- [How to complete this task]: Each line of the data holding "diff" should be found and copied.

- [Extracted entries]:
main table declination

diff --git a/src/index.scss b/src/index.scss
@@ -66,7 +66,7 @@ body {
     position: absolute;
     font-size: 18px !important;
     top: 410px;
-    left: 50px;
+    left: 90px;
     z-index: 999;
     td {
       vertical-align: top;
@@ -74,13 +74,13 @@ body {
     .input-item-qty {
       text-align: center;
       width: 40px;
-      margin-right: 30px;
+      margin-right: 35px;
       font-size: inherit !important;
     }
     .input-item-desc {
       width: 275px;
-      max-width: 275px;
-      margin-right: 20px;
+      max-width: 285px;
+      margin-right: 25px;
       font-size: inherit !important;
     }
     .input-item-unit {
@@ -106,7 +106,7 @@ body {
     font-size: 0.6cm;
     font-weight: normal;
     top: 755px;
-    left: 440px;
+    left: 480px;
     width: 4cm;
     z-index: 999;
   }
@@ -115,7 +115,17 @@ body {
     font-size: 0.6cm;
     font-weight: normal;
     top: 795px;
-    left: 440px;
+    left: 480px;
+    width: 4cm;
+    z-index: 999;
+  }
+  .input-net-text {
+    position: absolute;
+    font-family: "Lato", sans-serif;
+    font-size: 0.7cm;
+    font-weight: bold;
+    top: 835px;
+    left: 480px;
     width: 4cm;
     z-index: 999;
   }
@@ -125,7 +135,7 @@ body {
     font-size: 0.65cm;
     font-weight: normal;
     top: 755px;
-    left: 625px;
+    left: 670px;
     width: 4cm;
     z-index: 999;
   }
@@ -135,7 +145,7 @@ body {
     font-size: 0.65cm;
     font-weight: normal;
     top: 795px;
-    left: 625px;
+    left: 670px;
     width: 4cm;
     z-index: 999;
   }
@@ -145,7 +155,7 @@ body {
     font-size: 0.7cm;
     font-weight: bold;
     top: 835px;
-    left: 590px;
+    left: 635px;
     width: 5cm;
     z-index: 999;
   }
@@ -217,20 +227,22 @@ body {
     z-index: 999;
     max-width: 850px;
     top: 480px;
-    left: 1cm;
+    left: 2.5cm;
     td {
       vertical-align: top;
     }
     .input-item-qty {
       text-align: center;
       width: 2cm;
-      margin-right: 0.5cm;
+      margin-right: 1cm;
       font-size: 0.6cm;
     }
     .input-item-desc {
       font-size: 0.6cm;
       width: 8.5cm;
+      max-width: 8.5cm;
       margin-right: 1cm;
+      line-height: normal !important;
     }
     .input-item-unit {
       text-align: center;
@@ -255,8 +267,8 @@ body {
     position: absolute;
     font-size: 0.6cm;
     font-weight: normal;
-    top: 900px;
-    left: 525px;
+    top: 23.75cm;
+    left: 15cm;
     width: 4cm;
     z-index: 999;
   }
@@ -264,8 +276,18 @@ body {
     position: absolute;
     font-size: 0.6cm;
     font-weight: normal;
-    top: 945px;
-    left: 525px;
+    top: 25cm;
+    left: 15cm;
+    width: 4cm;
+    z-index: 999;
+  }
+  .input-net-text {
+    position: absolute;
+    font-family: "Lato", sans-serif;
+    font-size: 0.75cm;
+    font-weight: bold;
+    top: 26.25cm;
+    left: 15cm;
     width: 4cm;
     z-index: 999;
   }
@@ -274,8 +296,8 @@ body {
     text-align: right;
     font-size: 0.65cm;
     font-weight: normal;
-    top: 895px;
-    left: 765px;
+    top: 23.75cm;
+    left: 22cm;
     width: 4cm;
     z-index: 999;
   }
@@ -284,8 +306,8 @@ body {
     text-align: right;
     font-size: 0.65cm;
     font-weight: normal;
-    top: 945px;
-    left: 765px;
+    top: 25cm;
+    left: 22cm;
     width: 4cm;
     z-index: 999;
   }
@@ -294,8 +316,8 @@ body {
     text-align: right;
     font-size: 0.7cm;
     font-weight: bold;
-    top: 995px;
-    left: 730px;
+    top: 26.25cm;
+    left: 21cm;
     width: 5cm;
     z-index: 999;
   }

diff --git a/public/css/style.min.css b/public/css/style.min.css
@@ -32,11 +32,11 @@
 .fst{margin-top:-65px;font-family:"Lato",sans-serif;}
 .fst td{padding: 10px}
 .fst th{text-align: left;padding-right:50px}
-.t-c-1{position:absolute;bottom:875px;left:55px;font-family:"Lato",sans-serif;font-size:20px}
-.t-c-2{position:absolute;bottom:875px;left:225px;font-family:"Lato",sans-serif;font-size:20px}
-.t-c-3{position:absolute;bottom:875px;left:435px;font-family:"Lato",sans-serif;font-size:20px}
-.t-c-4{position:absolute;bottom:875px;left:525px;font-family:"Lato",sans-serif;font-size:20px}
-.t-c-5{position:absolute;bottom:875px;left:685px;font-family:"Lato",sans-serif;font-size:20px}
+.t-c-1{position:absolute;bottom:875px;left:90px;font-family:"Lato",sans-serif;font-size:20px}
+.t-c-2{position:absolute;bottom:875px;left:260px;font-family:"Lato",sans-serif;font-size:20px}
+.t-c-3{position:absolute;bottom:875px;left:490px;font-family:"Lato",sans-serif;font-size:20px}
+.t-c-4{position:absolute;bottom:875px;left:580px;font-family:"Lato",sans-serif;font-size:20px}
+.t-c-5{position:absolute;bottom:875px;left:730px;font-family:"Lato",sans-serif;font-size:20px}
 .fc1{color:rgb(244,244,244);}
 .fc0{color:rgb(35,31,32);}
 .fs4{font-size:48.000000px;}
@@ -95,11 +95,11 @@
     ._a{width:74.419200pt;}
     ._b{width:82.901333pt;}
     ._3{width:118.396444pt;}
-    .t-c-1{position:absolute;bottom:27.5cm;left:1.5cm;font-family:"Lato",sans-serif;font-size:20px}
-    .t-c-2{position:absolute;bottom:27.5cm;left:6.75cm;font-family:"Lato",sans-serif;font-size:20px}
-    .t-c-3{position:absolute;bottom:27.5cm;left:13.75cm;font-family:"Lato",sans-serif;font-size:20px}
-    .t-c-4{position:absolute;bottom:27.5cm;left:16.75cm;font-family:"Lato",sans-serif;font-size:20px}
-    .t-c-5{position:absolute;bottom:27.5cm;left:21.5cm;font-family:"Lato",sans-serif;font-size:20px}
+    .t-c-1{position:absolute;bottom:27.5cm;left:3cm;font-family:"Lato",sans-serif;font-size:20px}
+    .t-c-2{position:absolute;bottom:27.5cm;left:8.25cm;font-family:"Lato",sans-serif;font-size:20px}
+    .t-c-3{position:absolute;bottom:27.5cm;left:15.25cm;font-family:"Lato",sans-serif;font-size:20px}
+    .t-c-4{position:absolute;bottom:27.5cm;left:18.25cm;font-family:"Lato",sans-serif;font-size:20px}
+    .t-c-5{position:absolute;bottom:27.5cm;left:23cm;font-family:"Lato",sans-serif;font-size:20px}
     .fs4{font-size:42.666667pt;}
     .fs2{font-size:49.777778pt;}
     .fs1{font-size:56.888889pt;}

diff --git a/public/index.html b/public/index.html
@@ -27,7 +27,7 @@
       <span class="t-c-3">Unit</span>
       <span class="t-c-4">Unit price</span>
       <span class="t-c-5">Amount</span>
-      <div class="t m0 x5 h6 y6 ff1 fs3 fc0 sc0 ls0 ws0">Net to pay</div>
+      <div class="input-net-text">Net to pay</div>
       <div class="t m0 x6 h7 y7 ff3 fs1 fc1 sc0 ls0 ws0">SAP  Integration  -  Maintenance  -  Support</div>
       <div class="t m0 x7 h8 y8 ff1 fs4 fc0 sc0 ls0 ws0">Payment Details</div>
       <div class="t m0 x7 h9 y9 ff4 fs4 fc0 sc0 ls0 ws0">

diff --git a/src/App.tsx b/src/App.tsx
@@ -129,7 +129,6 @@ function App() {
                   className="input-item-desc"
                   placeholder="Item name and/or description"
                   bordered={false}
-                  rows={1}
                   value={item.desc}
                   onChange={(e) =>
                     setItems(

- [Your response]:
diff --git a/src/index.scss b/src/index.scss
diff --git a/public/css/style.min.css b/public/css/style.min.css
diff --git a/public/index.html b/public/index.html
diff --git a/src/App.tsx b/src/App.tsx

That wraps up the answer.